Author Anthony McGowan held an English workshop for first- and second-year students at Truro School recently. Anthony, whose first book was published in 2004, has written a number of critically acclaimed novels aimed at teenage and adult audiences. The students heard about his life experiences and writing techniques throughout the workshop, reflecting on when he attended school in Leeds and how he twists his own happy, sometimes painful memories into storylines.
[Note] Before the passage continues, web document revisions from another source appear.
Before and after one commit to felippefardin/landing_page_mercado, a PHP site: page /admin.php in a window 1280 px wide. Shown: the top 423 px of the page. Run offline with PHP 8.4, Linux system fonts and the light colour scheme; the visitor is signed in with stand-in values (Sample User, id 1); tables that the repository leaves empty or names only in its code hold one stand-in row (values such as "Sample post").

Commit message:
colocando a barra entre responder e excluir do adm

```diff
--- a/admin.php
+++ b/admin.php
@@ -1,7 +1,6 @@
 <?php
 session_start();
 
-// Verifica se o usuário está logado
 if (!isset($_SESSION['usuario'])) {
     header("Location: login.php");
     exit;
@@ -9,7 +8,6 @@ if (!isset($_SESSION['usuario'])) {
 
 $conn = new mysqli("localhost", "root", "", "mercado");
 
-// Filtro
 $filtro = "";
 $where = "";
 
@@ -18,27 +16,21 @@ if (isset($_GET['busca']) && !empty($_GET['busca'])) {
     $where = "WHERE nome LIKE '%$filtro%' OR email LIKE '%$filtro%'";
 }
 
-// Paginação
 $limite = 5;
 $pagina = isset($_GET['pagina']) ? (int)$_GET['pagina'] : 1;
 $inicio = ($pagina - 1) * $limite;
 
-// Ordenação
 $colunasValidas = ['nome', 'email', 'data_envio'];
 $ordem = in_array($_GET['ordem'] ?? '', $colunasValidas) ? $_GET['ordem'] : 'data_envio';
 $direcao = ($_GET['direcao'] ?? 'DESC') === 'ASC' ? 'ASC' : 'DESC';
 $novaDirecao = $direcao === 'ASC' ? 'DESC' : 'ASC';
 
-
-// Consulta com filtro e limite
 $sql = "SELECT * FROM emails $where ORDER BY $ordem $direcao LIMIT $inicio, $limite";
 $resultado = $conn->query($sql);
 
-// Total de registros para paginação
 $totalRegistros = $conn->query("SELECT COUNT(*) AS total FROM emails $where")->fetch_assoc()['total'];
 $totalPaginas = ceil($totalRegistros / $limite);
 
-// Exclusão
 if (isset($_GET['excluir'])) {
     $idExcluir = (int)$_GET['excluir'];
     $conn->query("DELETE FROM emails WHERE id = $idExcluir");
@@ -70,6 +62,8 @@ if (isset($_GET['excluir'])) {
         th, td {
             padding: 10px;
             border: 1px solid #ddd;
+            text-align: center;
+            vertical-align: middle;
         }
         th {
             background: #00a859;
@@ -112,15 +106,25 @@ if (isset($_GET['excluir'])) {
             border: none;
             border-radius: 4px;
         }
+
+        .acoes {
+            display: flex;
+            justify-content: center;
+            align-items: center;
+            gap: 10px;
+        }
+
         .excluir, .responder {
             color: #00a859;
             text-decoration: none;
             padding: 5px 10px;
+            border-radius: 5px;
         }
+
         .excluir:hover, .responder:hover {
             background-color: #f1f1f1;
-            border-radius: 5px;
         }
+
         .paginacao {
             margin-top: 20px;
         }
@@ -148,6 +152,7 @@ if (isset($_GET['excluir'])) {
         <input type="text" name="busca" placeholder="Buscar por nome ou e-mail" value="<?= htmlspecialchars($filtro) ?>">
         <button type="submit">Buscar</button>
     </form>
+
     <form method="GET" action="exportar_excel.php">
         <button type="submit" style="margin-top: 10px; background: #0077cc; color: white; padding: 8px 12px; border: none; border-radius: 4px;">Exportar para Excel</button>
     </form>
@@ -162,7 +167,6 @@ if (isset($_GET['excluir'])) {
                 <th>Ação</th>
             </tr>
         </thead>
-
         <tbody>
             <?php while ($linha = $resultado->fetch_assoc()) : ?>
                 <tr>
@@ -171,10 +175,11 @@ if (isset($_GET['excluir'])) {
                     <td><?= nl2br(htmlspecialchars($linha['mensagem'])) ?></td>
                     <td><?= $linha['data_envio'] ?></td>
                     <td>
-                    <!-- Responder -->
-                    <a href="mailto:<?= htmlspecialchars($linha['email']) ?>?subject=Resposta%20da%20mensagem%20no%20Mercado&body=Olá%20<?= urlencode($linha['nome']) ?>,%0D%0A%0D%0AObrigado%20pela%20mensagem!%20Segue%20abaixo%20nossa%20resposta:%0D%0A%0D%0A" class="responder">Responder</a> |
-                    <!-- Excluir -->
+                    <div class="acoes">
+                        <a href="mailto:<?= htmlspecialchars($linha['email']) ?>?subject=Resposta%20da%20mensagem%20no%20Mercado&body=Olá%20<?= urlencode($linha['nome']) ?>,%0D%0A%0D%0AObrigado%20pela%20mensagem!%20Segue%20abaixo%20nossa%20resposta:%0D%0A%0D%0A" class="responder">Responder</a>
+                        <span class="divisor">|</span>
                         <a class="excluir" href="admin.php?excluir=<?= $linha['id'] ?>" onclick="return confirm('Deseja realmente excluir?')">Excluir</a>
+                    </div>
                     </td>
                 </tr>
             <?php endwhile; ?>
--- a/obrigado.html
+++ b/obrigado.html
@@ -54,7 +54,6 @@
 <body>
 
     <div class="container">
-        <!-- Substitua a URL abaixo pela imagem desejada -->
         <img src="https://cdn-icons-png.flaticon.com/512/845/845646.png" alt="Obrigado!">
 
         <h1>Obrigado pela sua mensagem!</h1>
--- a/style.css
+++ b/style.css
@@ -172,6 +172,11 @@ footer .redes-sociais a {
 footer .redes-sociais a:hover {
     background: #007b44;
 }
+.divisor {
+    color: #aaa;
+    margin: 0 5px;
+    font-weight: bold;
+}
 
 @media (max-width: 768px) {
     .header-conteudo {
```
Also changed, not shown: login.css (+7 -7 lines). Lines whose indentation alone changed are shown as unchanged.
Following the workshop, Anthony took part in a Q&A session. One student asked: “If you were able to go back in time and change one thing about your life, what would it be?” Anthony admitted that he would have chosen to be the person who intercepted the bullies, rather than be the bystander. This regret, he explained, was one of the reasons that he wrote ‘The Knife that Killed Me’, a novel exploring how young people become involved in crime, for reasons of self-defence as much as peer pressure.
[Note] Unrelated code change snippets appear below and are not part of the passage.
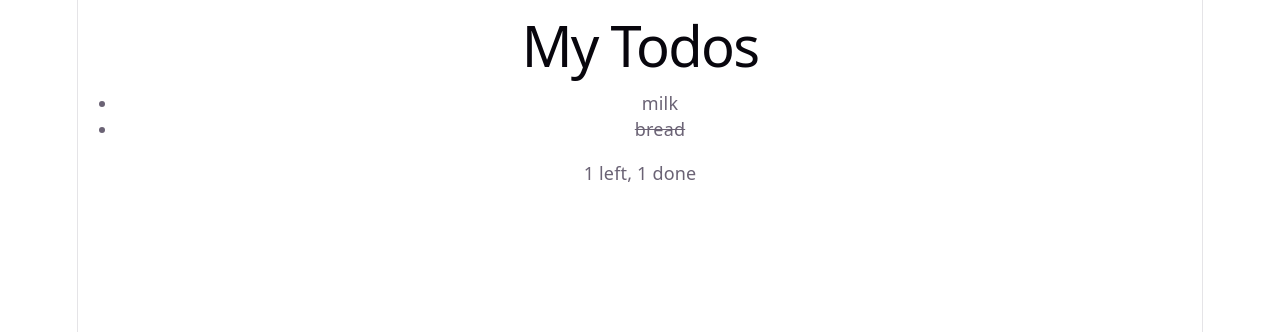
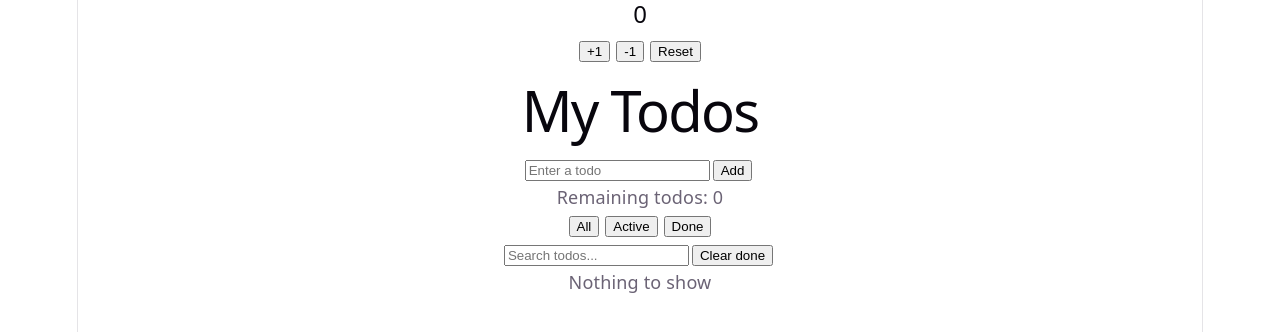
Before and after one commit to Deeppatel2004/todo-react, a React (Vite) app: page / in a window 1280 px wide. Shown: the top 332 px of the page. Built offline with nearby package versions, Linux system fonts and the light colour scheme.

Commit message:
react todo with state

```diff
--- a/src/App.jsx
+++ b/src/App.jsx
@@ -1,44 +1,129 @@
 
-import './App.css';
+import { useState } from 'react';
+import { visibleTodos, clearDone } from './todoHelpers';
+import TodoCount from './TodoCount.jsx';
+import Counter from './Counter.jsx';
 
-const todos = [
-  { id: 1, text: 'milk', done: false },
-  { id: 2, text: 'bread', done: true }
-];
 
-function TodoItem({ text, done }) {
-  return (
-    <li className={done ? 'todo done' : 'todo'}>
-      {text}
-    </li>
+function App() {
+  const [todos, setTodos] = useState([]);
+  const [text, setText] = useState('');
+  const [mode, setMode] = useState('all');
+  const [search, setSearch] = useState('');
+
+  const shown = visibleTodos(todos, mode, search);
+
+  function handleSubmit(e) {
+    e.preventDefault();
+
+    if (!text.trim()) return;
+
+    const newTodo = {
+      id: Date.now(),
+      text: text.trim(),
+      done: false,
+    };
+
+    setTodos([...todos, newTodo]);
+    setText('');
+  }
+
+  function toggleTodo(id) {
+    setTodos(
+      todos.map(todo =>
+        todo.id === id
+          ? { ...todo, done: !todo.done }
+          : todo
+      )
     );
   }
 
-
-function TodoCount({ todos }) {
-  const left = todos.filter(todo => !todo.done).length;
-  const done = todos.filter(todo => todo.done).length;
-
-  return <p>{left} left, {done} done</p>;
+  function deleteTodo(id) {
+    setTodos(todos.filter(todo => todo.id !== id));
   }
 
+  function handleClearDone() {
+    setTodos(clearDone(todos));
+  }
 
-function App() {
   return (
     <div>
+      <Counter />
       <h1>My Todos</h1>
 
+      <form onSubmit={handleSubmit}>
+        <input
+          value={text}
+          onChange={e => setText(e.target.value)}
+          placeholder="Enter a todo"
+        />
+        <button type="submit">Add</button>
+      </form>
+
+      <TodoCount todos={todos} />
+
+      <div>
+        <button
+          className={mode === 'all' ? 'btn active' : 'btn'}
+          onClick={() => setMode('all')}
+        >
+          All
+        </button>
+
+        <button
+          className={mode === 'active' ? 'btn active' : 'btn'}
+          onClick={() => setMode('active')}
+        >
+          Active
+        </button>
+
+        <button
+          className={mode === 'done' ? 'btn active' : 'btn'}
+          onClick={() => setMode('done')}
+        >
+          Done
+        </button>
+      </div>
+
+      <input
+        value={search}
+        onChange={e => setSearch(e.target.value)}
+        placeholder="Search todos..."
+      />
+
+      <button onClick={handleClearDone}>
+        Clear done
+      </button>
+
+      {shown.length === 0 ? (
+        <p>Nothing to show</p>
+      ) : (
         <ul>
-        {todos.map(todo => (
-          <TodoItem
-            key={todo.id}
-            text={todo.text}
-            done={todo.done}
-          />
+          {shown.map(todo => (
+            <li key={todo.id}>
+              <span
+                onClick={() => toggleTodo(todo.id)}
+                style={{
+                  textDecoration: todo.done
+                    ? 'line-through'
+                    : 'none',
+                  cursor: 'pointer',
+                }}
+              >
+                {todo.text}
+              </span>
+
+              <button onClick={() => toggleTodo(todo.id)}>
+                {todo.done ? 'Undo' : 'Done'}
+              </button>
+
+              <button onClick={() => deleteTodo(todo.id)}>
+                Delete
+              </button>
+            </li>
           ))}
         </ul>
-
-<TodoCount todos={todos} />
+      )}
     </div>
   );
 }
--- /dev/null
+++ b/src/Counter.jsx
@@ -0,0 +1,15 @@
+        import { useState } from 'react';
+
+        function Counter() {
+          const [count, setCount] = useState(0);
+
+          return (
+            <div>
+              <h2 className={count < 0 ? 'negative' : ''}>{count}</h2>
+              <button onClick={() => setCount(count + 1)}>+1</button>
+              <button onClick={() => setCount(count - 1)}>-1</button>
+             <button onClick={() => setCount(0)}>Reset</button>
+            </div>
+          );
+        }
+        export default Counter;
--- /dev/null
+++ b/src/TodoCount.jsx
@@ -0,0 +1,7 @@
+function TodoCount({ todos }) {
+  const remaining = todos.filter(todo => !todo.done).length;
+
+  return <p>Remaining todos: {remaining}</p>;
+}
+
+export default TodoCount;
--- a/src/index.css
+++ b/src/index.css
@@ -94,6 +94,9 @@ h2 {
 p {
   margin: 0;
 }
+button {
+  margin: 3px;
+}
 
 code,
 .counter {
--- /dev/null
+++ b/src/todoHelpers.js
@@ -0,0 +1,18 @@
+export function visibleTodos(todos, mode, search) {
+  return todos.filter(todo => {
+    const matchesMode =
+      mode === 'all' ||
+      (mode === 'active' && !todo.done) ||
+      (mode === 'done' && todo.done);
+
+    const matchesSearch = todo.text
+      .toLowerCase()
+      .includes(search.toLowerCase());
+
+    return matchesMode && matchesSearch;
+  });
+}
+
+export function clearDone(todos) {
+  return todos.filter(todo => !todo.done);
+}
```
Also changed, not shown: src/App1.jsx (added, +47 -0 lines). Lines whose indentation alone changed are shown as unchanged.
The author divulged to the students how he drew upon his own school experiences when writing such novels, recalling the times that he had witnessed bullies and bullying to shape the story. ‘The Knife that Killed Me’ was made into a film last year and students attending the talk were able to watch the trailer and get a feel for the adaptation.
At the end of the workshop, second-year student Maisy Vincent said: “Anthony is a really interesting author. Many of his books are teenage fiction with adult twists. His books portray his life experiences with harsh realities such as knife crime in schools. Anthony has definitely inspired me to read more and also given me some ideas for my own writing.”
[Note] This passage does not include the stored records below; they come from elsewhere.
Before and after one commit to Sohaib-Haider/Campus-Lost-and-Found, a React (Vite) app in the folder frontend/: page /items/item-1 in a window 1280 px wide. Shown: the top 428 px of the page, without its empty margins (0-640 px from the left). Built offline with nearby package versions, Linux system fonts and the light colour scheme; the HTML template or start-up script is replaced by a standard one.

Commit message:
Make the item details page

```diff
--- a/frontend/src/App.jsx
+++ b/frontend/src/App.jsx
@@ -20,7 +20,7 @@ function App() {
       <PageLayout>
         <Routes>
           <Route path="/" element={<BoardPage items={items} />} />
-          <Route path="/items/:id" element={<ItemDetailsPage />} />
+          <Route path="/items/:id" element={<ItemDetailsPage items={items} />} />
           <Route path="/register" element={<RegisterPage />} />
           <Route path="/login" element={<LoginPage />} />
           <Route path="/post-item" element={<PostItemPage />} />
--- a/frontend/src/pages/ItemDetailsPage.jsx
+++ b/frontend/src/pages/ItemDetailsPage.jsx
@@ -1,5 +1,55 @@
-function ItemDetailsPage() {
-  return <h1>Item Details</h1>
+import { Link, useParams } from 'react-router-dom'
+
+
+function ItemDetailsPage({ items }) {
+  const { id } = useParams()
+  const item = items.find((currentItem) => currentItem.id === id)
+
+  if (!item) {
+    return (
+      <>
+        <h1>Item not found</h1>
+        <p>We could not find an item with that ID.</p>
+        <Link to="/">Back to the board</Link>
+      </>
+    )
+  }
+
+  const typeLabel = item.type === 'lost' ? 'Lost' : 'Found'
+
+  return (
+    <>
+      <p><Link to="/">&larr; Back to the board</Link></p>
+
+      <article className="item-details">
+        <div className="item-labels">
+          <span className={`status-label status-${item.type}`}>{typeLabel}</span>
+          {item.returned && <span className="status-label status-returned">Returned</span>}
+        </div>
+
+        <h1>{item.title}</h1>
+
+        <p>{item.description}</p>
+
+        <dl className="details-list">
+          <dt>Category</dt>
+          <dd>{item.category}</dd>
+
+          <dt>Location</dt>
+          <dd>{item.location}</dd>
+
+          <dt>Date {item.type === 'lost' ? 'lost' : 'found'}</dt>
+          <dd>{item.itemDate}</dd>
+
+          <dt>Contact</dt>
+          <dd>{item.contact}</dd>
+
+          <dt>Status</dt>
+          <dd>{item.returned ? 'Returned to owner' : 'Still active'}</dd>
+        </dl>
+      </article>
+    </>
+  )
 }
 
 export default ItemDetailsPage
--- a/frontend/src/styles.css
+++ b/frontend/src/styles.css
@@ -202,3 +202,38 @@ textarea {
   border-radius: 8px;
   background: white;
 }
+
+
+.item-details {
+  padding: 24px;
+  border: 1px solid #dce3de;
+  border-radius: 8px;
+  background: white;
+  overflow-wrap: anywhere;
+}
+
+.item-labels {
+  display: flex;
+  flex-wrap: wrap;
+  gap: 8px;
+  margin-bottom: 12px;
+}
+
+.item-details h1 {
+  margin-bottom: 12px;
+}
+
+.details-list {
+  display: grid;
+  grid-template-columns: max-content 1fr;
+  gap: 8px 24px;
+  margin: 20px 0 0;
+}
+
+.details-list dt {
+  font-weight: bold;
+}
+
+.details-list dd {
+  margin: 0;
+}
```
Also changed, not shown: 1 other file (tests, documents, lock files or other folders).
McGowan’s visit to the county tied in with his being shortlisted in the Kernow Youth Book Award (KYBA), an annual awards ceremony where all of the candidates are selected by young people throughout Cornwall. Thirteen young readers at Truro School had contributed towards the voting, with many other Cornish schools taking part.
Other nominees for the KYBA this year included Gillian Cross, Eoin Colfer, Alex Gutteridge, Sophie McKenzie and Holly Smale. Sophie McKenzie picked up this year’s prize, pipping Anthony to the post with her novel ‘Spilt Second’.
“As well coming down with the hope of winning an award,” said Anthony, “I’m also on a reconnaissance mission to get a taste of the county. My family and I are considering it for our next holiday.”
American writer Meg Rosoff also visited Truro School recently, leading a workshop with students in the older year groups.
Katherine Nelhams, one of the librarians at Truro, said: “We hope to continue to host famous authors in the future, and share them with other local schools, like we did with Meg Rosoff in February.”
McGowan’s next book ‘Pike’ is being publishing this month, with the plot kept firmly under wraps until publication. It’s the sequel to his 2013 book ‘Brock’, a story about one boy’s determination to save a badger cub from the destructive hands of a local gang.